The next-Gen materials market. Courtesy

The market is still young, according to the report, with most of the companies established after 2014, and 30 of the 72 focused on leather biomimicry. Plants or plant-derived materials have historically been the main input for leather alternatives, but recently more new companies are using mycelium and microbe-derived materials to create their next-gen leather to better replicate the performance and aesthetic of animal-based leather.

MII said innovators looking to enter the space should consider next-gen silk, wool, down, fur and exotic skins “where there is currently significant white space in the industry.”

MII said $1.29 billion has been invested in next-gen materials since 2015, with 95 unique investors and 35 deals made. The investors vary from individual investors to venture capital, private equity, banks, foundations and fashion companies.

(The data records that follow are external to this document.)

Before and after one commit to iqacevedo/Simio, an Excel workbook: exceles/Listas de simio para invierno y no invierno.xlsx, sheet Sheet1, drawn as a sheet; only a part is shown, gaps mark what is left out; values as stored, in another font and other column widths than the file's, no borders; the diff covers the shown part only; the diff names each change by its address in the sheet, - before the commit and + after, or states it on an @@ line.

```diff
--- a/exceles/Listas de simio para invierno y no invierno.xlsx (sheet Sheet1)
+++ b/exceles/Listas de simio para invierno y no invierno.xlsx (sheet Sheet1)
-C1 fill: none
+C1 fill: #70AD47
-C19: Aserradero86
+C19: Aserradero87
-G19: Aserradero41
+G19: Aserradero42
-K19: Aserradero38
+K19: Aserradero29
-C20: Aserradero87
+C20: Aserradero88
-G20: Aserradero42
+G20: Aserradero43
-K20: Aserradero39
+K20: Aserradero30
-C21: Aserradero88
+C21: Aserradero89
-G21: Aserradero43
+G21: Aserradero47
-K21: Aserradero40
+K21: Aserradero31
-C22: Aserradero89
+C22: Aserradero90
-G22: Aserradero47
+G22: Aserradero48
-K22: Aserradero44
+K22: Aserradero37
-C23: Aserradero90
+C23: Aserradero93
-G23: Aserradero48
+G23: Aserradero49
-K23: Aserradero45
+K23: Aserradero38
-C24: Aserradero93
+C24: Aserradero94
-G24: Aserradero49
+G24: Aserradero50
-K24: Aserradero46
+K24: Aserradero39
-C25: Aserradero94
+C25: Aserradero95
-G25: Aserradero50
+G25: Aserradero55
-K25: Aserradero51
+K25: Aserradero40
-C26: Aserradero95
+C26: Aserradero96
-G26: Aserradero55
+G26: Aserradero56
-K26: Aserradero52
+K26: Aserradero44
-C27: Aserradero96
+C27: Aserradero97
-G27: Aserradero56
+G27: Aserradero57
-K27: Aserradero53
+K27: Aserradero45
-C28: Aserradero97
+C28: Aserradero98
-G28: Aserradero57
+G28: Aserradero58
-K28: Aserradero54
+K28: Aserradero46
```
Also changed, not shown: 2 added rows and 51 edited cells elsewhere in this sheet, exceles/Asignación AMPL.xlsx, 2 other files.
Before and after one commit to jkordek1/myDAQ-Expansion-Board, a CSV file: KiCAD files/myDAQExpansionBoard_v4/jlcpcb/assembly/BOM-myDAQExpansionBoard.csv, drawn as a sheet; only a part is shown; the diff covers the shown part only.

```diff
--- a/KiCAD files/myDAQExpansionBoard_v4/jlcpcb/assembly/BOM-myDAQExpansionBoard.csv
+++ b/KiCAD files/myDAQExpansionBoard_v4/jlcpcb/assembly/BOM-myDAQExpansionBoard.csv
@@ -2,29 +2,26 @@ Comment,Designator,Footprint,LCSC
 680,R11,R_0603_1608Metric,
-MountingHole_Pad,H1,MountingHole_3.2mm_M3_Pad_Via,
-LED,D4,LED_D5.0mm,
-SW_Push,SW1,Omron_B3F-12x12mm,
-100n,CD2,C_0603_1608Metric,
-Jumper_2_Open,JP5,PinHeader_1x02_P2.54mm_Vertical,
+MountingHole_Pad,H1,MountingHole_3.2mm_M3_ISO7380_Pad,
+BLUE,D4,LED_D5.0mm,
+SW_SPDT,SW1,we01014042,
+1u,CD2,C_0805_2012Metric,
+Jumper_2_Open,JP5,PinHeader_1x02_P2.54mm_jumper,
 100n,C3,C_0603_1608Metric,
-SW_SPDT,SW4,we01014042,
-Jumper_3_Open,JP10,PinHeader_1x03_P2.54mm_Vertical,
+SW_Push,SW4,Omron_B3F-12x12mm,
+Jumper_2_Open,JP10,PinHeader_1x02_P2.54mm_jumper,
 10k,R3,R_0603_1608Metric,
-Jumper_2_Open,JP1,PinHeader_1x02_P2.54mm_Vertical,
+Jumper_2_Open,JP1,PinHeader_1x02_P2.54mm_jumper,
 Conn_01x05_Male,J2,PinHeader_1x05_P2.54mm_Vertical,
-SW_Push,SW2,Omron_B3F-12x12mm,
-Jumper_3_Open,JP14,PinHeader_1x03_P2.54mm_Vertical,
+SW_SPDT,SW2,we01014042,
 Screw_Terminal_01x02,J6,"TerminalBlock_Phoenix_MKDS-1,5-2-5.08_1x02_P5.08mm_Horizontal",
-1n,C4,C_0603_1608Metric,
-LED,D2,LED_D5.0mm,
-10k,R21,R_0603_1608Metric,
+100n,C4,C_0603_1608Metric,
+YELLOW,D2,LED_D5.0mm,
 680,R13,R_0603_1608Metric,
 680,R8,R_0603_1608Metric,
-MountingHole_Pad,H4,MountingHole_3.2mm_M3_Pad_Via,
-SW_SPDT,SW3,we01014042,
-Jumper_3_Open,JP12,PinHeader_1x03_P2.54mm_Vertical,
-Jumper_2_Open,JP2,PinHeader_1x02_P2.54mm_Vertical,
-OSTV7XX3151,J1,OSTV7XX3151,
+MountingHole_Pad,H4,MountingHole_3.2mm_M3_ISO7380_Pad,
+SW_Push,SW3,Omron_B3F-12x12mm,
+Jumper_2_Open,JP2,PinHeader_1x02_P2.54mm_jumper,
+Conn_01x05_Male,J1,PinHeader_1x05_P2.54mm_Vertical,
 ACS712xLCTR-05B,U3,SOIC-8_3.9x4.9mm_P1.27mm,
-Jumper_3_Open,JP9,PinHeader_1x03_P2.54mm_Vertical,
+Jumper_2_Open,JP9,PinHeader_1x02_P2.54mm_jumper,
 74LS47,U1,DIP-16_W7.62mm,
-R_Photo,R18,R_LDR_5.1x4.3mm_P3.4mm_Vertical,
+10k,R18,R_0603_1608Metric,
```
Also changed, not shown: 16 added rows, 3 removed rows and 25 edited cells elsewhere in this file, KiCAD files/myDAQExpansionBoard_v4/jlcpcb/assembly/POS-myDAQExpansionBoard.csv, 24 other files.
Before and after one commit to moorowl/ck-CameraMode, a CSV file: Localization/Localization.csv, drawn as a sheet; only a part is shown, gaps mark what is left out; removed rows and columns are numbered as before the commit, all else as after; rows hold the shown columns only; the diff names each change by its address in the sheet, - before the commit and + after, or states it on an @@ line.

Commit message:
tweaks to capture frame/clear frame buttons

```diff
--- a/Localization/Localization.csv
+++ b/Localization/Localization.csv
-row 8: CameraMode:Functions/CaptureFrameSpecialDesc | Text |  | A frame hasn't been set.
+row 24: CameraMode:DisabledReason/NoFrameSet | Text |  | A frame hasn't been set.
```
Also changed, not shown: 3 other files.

MII said it sees “significant investment interest in next-gen materials but not enough viable deals.”

There was $504 million raised in 2020 alone, despite the pandemic, nearly the same as the previous four years combined, the report noted.

“We see the next-gen materials industry as five to 10 years behind the alternative proteins industry,” said Elaine Siu, MII’s chief innovation officer and author of “State of the Industry Report: Next-Gen Materials.” said. “The market size for alternative proteins was approximately 2.2 billion of a global meat market of 1.7 trillion in 2019. We estimate the next-gen materials industry will grow at a faster rate and reach approximately 2.2 billion of a global animal-based material market of $70 billion in five years.”

MII said it has seen significant interest from brands in using next-gen materials, noting Gucci’s recent internally developed next-gen leather.

“Fashion brands recognize the trend toward more sustainable and animal-free materials,” Jacqueline Kravette, MII’s chief brand officer, said. “We have met with 40 fashion, automotive and home goods brands, and all but two are actively searching for next-gen materials to integrate into their supply chains.”

Brands play multiple important roles in the next-gen materials ecosystem, including funding innovation initiatives, switching to next-gen raw materials and collaborating with innovator startups to create new products, MII said. There are a number of major brands using or investing in next-gen materials–Kering, Hermes, Gucci, Adidas, Lululemon, Stella McCartney, Ralph Lauren and Allbirds–that have the infrastructure, capital and distribution networks that startups need to scale their ideas and bring materials to market.

MII is a nonprofit that accelerates the development of high performance, eco-friendly and animal-free materials for the fashion, automotive and home goods industries. It serves as a critical connector along the path to market adoption for new materials, partnering with scientists, startups, brands and retailers to direct the industry toward areas of maximum impact.